Prompt =>
Copy out the data exactly as it appears, without a single image.

Revision tracking records

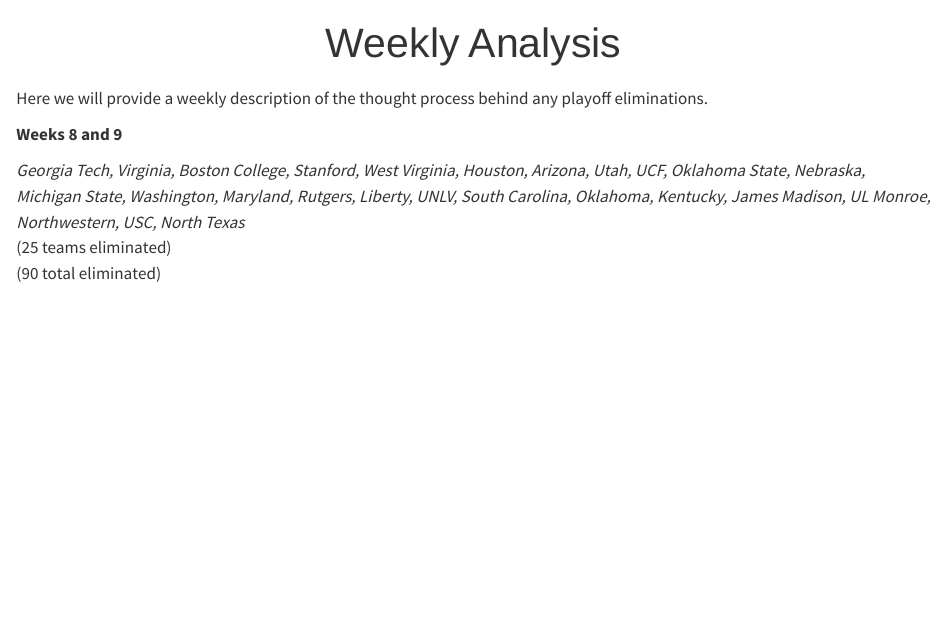
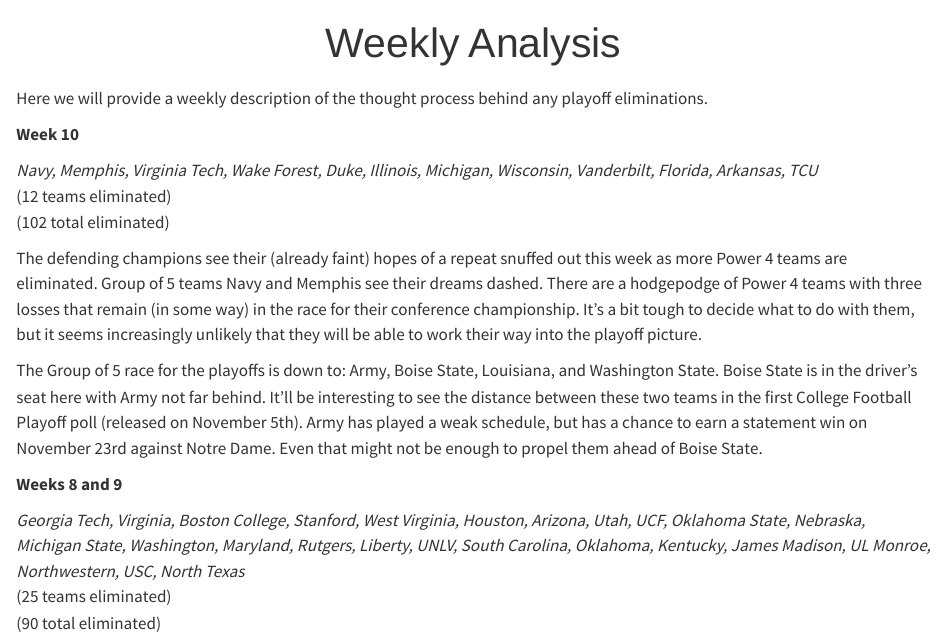
Before and after one commit to stephenhillphd/PlayoffEliminatorSite, a Quarto document (analysis.qmd): the page in a window 1100 px wide, from its top. Rendered offline with R 4.5, knitr and Pandoc in place of Quarto, with nearby package versions.

Commit message:
Week 10 update

```diff
--- a/analysis.qmd
+++ b/analysis.qmd
@@ -3,6 +3,16 @@
 ---
 
 Here we will provide a weekly description of the thought process behind any playoff eliminations.
+
+**Week 10**
+
+*Navy, Memphis, Virginia Tech, Wake Forest, Duke, Illinois, Michigan, Wisconsin, Vanderbilt, Florida, Arkansas, TCU\
+*(12 teams eliminated)\
+(102 total eliminated)
+
+The defending champions see their (already faint) hopes of a repeat snuffed out this week as more Power 4 teams are eliminated. Group of 5 teams Navy and Memphis see their dreams dashed. There are a hodgepodge of Power 4 teams with three losses that remain (in some way) in the race for their conference championship. It's a bit tough to decide what to do with them, but it seems increasingly unlikely that they will be able to work their way into the playoff picture.
+
+The Group of 5 race for the playoffs is down to: Army, Boise State, Louisiana, and Washington State. Boise State is in the driver's seat here with Army not far behind. It'll be interesting to see the distance between these two teams in the first College Football Playoff poll (released on November 5th). Army has played a weak schedule, but has a chance to earn a statement win on November 23rd against Notre Dame. Even that might not be enough to propel them ahead of Boise State.
 
 **Weeks 8 and 9**
 
```
Also changed, not shown: index.qmd (+3 -3 lines), .quarto/idx/index.qmd.json, wk10_2024.png (added), 4 other files.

Written response =>
Before and after one commit to stephenhillphd/PlayoffEliminatorSite, a Quarto document (analysis.qmd): the page in a window 1100 px wide, from its top. Rendered offline with R 4.5, knitr and Pandoc in place of Quarto, with nearby package versions.

Commit message:
Week 10 update

```diff
--- a/analysis.qmd
+++ b/analysis.qmd
@@ -3,6 +3,16 @@
 ---
 
 Here we will provide a weekly description of the thought process behind any playoff eliminations.
+
+**Week 10**
+
+*Navy, Memphis, Virginia Tech, Wake Forest, Duke, Illinois, Michigan, Wisconsin, Vanderbilt, Florida, Arkansas, TCU\
+*(12 teams eliminated)\
+(102 total eliminated)
+
+The defending champions see their (already faint) hopes of a repeat snuffed out this week as more Power 4 teams are eliminated. Group of 5 teams Navy and Memphis see their dreams dashed. There are a hodgepodge of Power 4 teams with three losses that remain (in some way) in the race for their conference championship. It's a bit tough to decide what to do with them, but it seems increasingly unlikely that they will be able to work their way into the playoff picture.
+
+The Group of 5 race for the playoffs is down to: Army, Boise State, Louisiana, and Washington State. Boise State is in the driver's seat here with Army not far behind. It'll be interesting to see the distance between these two teams in the first College Football Playoff poll (released on November 5th). Army has played a weak schedule, but has a chance to earn a statement win on November 23rd against Notre Dame. Even that might not be enough to propel them ahead of Boise State.
 
 **Weeks 8 and 9**
 
```
Also changed, not shown: index.qmd (+3 -3 lines), .quarto/idx/index.qmd.json, wk10_2024.png (added), 4 other files.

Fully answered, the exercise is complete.